This makes for a much more rich-sounding track, where there are not the gaping holes of more traditional folk acts or the overbearing distortion of punk bands that know that they do not have the talent to let their arrangements shine. Instead of attacking listeners with super-sonic guitars and speedy arrangements, The Class of 98 come forth with a nuanced sound that elicits emotion and thought insteast of impotent rage. The curve needed to properly â€œgetâ€ The Class of 98 is slightly higher than the average rock band, but the payoffs associated with the band are much higher. Tracks go down like a smooth wine, and â€œWhat Iâ€™m Dying To Sayâ€ actually each the accessibility of acts like Ryan Cabrera. Even when there seems to be a slightly faster tempo, as is the case during â€œAnthem for Usâ€, there is still a consideration for all types of Class of 98 fans; with an instrumentation that has a drive not quite unlike all of the L.A. rock bands of the late nineties (think Lit), the soft vocals of Steve really sell the track to all ages, even the doe-eyed preteen audience.
After this album comes out, it would not be too out there to see more of The Class of 98; they have already been featured on mTV and on the (not because of their music) crapfest Smallville. While all of the tracks on â€œTouch This And Dieâ€ are destined for second lives on the radio, it is the late-disc track â€œPretend Iâ€™m Okayâ€ that solidifies the bandâ€™s victory on this disc. â€œTouch This and Dieâ€ is one of the reasons that 2006 seems to be a much better year for music than 2005; hopefully more bands can aspire to the same quality that The Class of 98 has through this disc.
Top Tracks: Pretend Iâ€™m Okay, Hannah Youâ€™re Beautiful

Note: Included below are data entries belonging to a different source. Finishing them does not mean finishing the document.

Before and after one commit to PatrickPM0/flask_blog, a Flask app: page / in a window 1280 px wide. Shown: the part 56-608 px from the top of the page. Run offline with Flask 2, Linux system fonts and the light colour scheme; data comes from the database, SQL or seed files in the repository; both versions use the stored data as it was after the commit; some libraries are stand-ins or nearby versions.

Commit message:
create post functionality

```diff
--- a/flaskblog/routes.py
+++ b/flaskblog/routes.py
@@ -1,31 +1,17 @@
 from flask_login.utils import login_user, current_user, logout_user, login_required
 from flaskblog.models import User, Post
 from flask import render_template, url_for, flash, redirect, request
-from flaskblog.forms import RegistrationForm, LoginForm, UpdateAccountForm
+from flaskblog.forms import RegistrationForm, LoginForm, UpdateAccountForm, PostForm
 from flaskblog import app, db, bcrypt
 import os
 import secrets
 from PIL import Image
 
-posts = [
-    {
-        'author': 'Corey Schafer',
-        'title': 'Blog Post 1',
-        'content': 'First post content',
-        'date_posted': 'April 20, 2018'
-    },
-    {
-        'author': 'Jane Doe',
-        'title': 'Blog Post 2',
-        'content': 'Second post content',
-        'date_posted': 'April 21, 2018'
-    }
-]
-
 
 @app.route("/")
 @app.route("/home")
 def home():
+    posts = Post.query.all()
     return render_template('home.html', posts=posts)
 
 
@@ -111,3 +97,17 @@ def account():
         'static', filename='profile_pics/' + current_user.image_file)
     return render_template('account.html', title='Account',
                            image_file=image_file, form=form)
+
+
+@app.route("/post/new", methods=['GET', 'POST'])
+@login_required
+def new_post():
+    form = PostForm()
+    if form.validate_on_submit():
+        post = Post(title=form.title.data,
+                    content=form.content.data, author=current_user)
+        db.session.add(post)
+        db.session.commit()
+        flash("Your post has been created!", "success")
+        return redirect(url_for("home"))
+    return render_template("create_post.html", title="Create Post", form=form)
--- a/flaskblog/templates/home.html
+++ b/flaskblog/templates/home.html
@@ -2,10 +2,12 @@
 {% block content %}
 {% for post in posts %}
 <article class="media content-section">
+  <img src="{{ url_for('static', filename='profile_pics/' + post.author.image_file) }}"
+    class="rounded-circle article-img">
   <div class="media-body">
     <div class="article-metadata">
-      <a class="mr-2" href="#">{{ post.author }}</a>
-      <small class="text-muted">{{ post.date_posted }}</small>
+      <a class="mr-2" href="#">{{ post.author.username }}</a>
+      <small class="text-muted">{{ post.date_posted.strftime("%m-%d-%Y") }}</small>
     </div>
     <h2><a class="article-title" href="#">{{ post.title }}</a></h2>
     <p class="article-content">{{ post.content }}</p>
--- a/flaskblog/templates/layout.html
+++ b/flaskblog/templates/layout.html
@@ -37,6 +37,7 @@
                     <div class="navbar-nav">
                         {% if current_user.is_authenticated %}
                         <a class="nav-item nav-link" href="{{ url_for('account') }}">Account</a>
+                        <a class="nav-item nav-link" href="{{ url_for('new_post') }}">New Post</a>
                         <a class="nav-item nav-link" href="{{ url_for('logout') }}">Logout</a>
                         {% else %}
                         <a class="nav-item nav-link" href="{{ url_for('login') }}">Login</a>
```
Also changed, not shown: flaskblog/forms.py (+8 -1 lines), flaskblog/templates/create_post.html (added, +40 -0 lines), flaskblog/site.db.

The Class of 98 â€“ Touch This And Die / 2005 The Militia Group / 12 Tracks / http://www.theclassof98.com / http://www.themilitiagroup.com / Reviewed 16 December 2005